Instead of saying “I was too emotional” to account for your behavior, say, “I was very passionate.” According to a recent study, those who pulled the passion card were perceived to be more competent than the ones who said emotions got in the way. This makes sense, of course, considering how the two words have very different connotations in the professional world.
“Being passionate is often stated as an important attribute for employees; passion is associated with determination, motivation and having a high degree of self-control. Being emotional, however, has almost a negative mirror effect and is associated with irrationality, instability, ineptitude and a low degree of self-control,” explained lead researcher Sunita Sah, Assistant Professor of Management and Organizations at Cornell University.
Men are quick to dismiss a woman as “too emotional” the moment she becomes upset about anything.
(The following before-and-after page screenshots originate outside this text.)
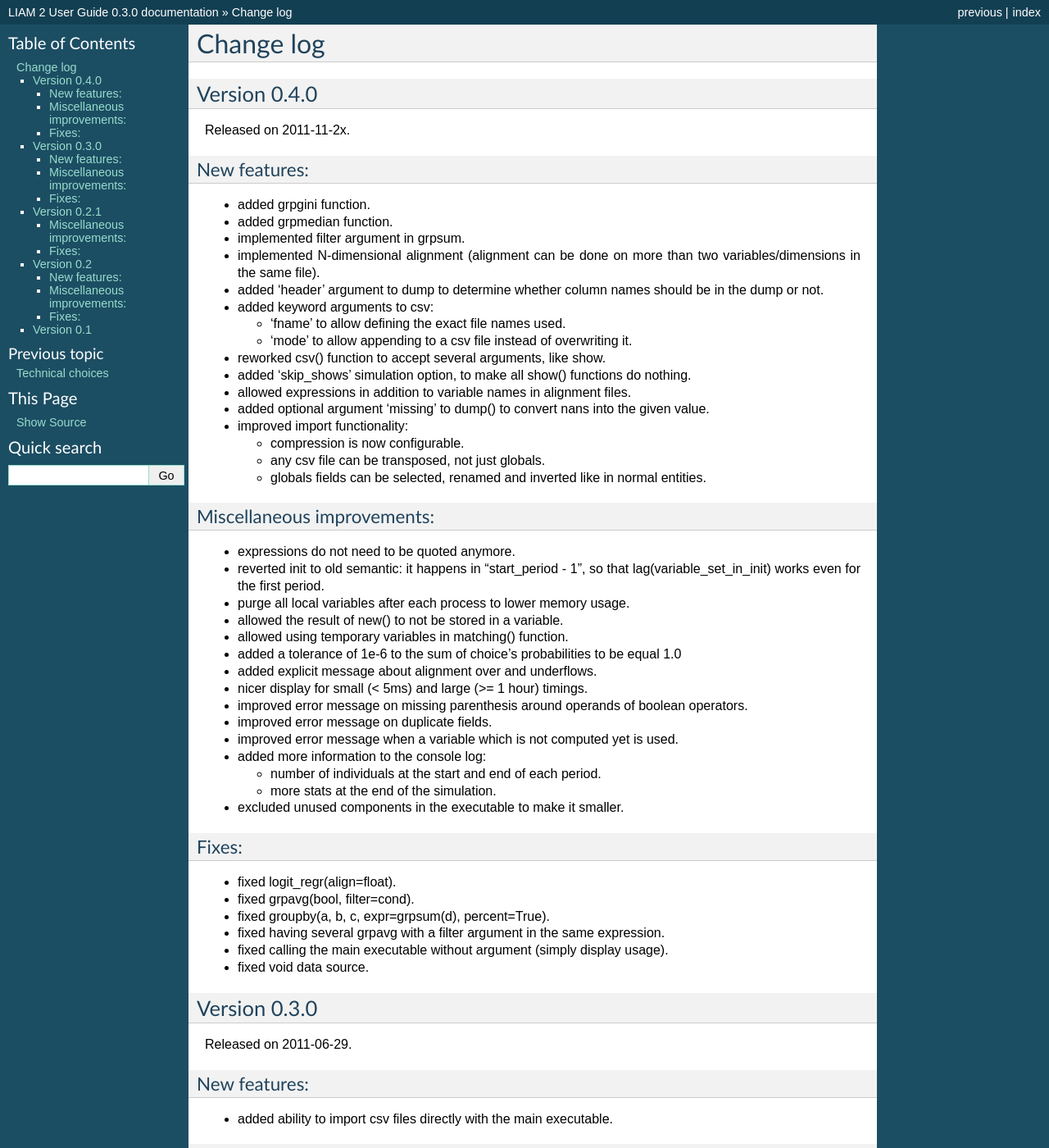
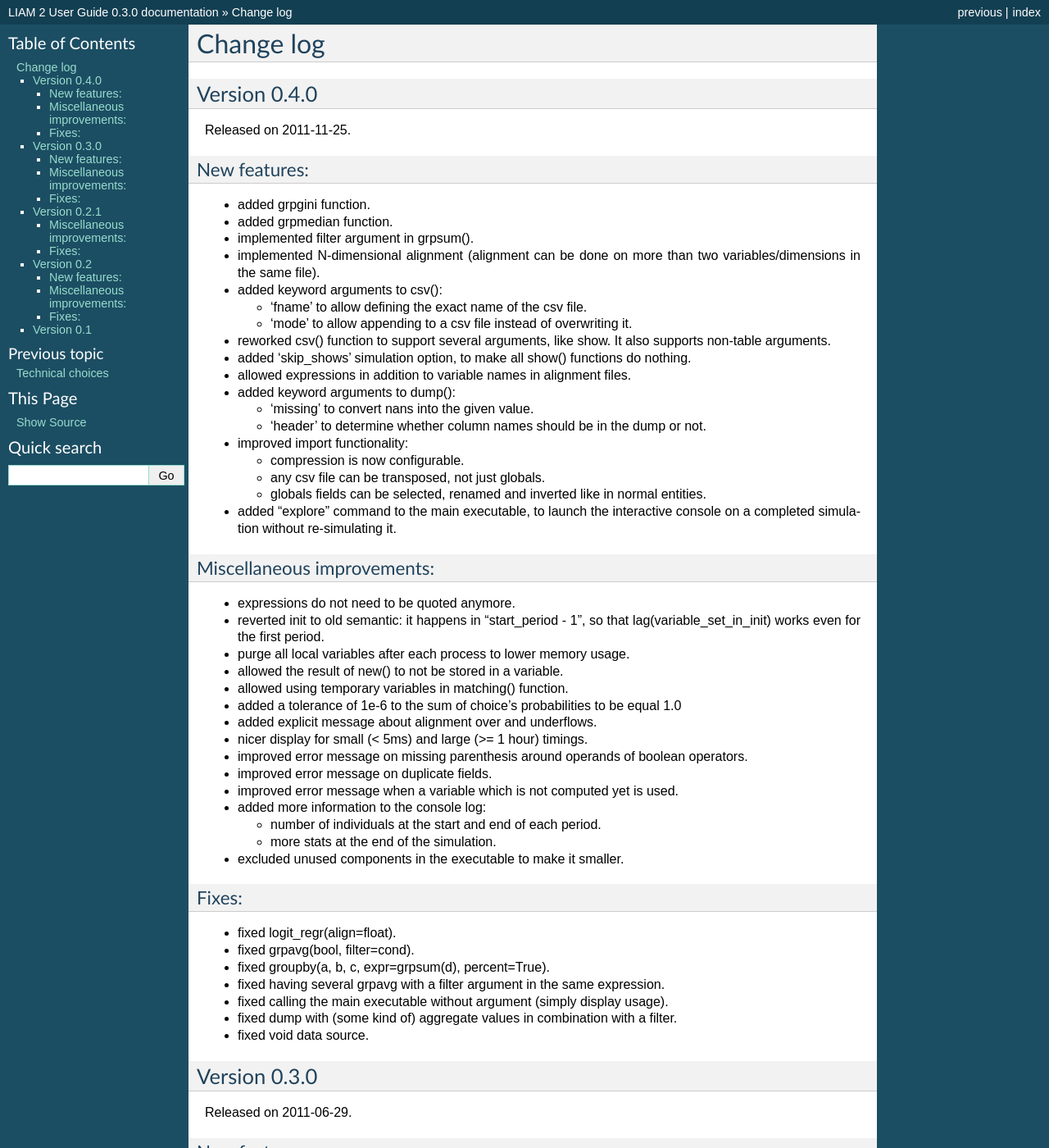
Before and after one commit to liam2/liam2, a Sphinx documentation site: the page built from doc/usersguide/source/changes.rst, in a window 1280 px wide and 1400 px high. Shown: the whole window at 82% size. Built offline with Sphinx 7.4.7, drawn with Linux system fonts in a browser that asks for light colours; formulas are drawn with MathJax 3.

Commit message:
update changelog for latest changes

```diff
--- a/doc/usersguide/source/changes.rst
+++ b/doc/usersguide/source/changes.rst
@@ -6,7 +6,7 @@
 Version 0.4.0
 =============
 
-Released on 2011-11-2x.
+Released on 2011-11-25.
 
 New features:
 -------------
@@ -15,27 +15,27 @@
 
 * added grpmedian function.
 
-* implemented filter argument in grpsum.
+* implemented filter argument in grpsum().
 
 * implemented N-dimensional alignment (alignment can be done on more than two
   variables/dimensions in the same file).
 
-* added 'header' argument to dump to determine whether column names should
-  be in the dump or not.
+* added keyword arguments to csv():
 
-* added keyword arguments to csv:
-
-  - 'fname' to allow defining the exact file names used.
+  - 'fname' to allow defining the exact name of the csv file.
   - 'mode' to allow appending to a csv file instead of overwriting it.
 
-* reworked csv() function to accept several arguments, like show.
+* reworked csv() function to support several arguments, like show. It also
+  supports non-table arguments.
 
 * added 'skip_shows' simulation option, to make all show() functions do nothing.
 
 * allowed expressions in addition to variable names in alignment files.
 
-* added optional argument 'missing' to dump() to convert nans into the given
-  value.
+* added keyword arguments to dump():
+
+  - 'missing' to convert nans into the given value.
+  - 'header' to determine whether column names should be in the dump or not.
 
 * improved import functionality:
 
@@ -43,6 +43,9 @@
   - any csv file can be transposed, not just globals.
   - globals fields can be selected, renamed and inverted like in normal
     entities.
+
+* added "explore" command to the main executable, to launch the interactive
+  console on a completed simulation without re-simulating it.
 
 Miscellaneous improvements:
 ---------------------------
@@ -90,6 +93,8 @@
 * fixed having several grpavg with a filter argument in the same expression.
 
 * fixed calling the main executable without argument (simply display usage).
+
+* fixed dump with (some kind of) aggregate values in combination with a filter.
 
 * fixed void data source.
 
```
I know a young woman who was told by her male boss that she was too sensitive. “You need to grow a thicker skin,” he advised her. This was after she had burst into tears when a colleague publicly berated her for missing a deadline that he had pushed back without telling her. She could have subtly changed the narrative if she had switched the post-tears story to a passion play for not missing a deadline and colleagues keeping everyone informed.
These days, that same young lady takes matters into her own hands. Before anyone dares label her as “too emotional” in stressful situations, she declares her passion for her work. She didn’t grow a thicker skin, thank you very much, but she just did get a promotion.
My mission in life is not merely to survive, but to thrive; and to do so with some passion, some compassion, some humor, and some style.
˜ Maya Angelou
I wish you all the best,
Dr. Samantha Boardman